At Lumency, we are certain that events that succeed over the near term will be smaller scale and locally oriented. And, these events will sustain a greater importance even when larger events return.
Even with quarantines and isolation measures lifting, it will be a while before life returns to ‘normal’. The world has been talking about a new normal, one that will be constantly evolving until a vaccine is found and readily available. People will return to daily routines (work, school, social gatherings, etc.), but operate and behave with a different sense of cautiousness regarding their physical health.
Instead of finding comfort in the presence of others, people may find greater comfort in being alone or only with those they know more intimately.

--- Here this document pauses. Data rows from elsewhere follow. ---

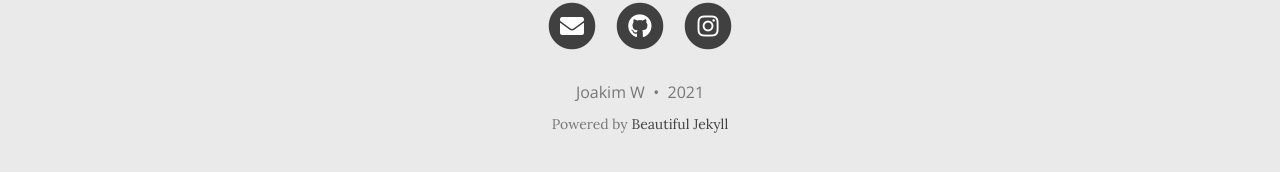
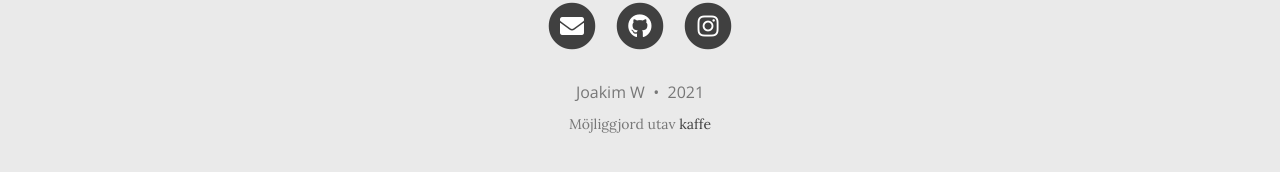
Before and after one commit to joakimwidell/joakimwidell.github.io, a Jekyll site: the page built from index.html, in a window 1280 px wide and 1341 px high. Shown: the part 1156-1328 px from the top of the window. Built offline with Jekyll 4.4.1, drawn with Linux system fonts in a browser that asks for light colours; nearby versions of some CDN libraries; the list of posts is cut into pages by our own code; comment, search, counter and statistics services are not loaded.

Commit message:
more aesthetics

```diff
--- a/_includes/footer.html
+++ b/_includes/footer.html
@@ -32,8 +32,8 @@
       {% endif%}
       </p>
       {% unless site.remove-ads %}<p class="theme-by text-muted">
-        Powered by
-        <a href="https://beautifuljekyll.com">Beautiful Jekyll</a>
+        Möjliggjord utav
+        <a href="https://sv.wikipedia.org/wiki/Kaffe">kaffe</a>
       </p>{% endunless %}
       </div>
     </div>
```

When the heights of the crisis dissipate, it is likely people will respond with some sense of relief and a search for community to alleviate their anxiety. Multiple studies have shown people who feel more connected to others have lower rates of anxiety and depression.
During times of crises, people embrace the familiar and crave a sense of community. As people reengage with their world, they will first gravitate towards what is most comfortable and accessible—extended family to neighbourhood, wider community to region then beyond.
According to recent multi-phased IMI research, many people surveyed say they feel trepidation towards returning to large-scale events even when permitted. In advance of a vaccine, we envision community-oriented, micro events being the safer access point as consumers seek social connections. Local events deliver a sense of gathering while managing travel unease.
These events will be effective tools to help redevelop local economies. Local events like fairs, street festivals, outdoor concerts, etc. facilitate the social cohesion of the community. There is renewed pride in belonging to the community and the direct contribution that participation in these events has on local revitalization.
It will be important for brands to determine organic and authentic ways to support these locally driven initiatives intended to revitalize broken economies and rally communities.
Beyond rights fees, brands can encourage employees to volunteer time, contribute product/services or promotional support. However, sponsorship at most brands is not scaled for this kind of event. Generating direct revenue or driving traditional brand health metrics from these activities should not be the immediate priority. Right now, just being the trusted brand that is part of the consumer’s journey as they reengage with the world around them is how to most appropriately support communities.
Our belief is in the spirit of partnership—brands and properties leveraging the power of their relationships to effectively support each other in achieving their goals.
Together as partners, event organizers can revitalize local communities and brands can meet people where they are in a time when everyone is trying to navigate new norms and expectations.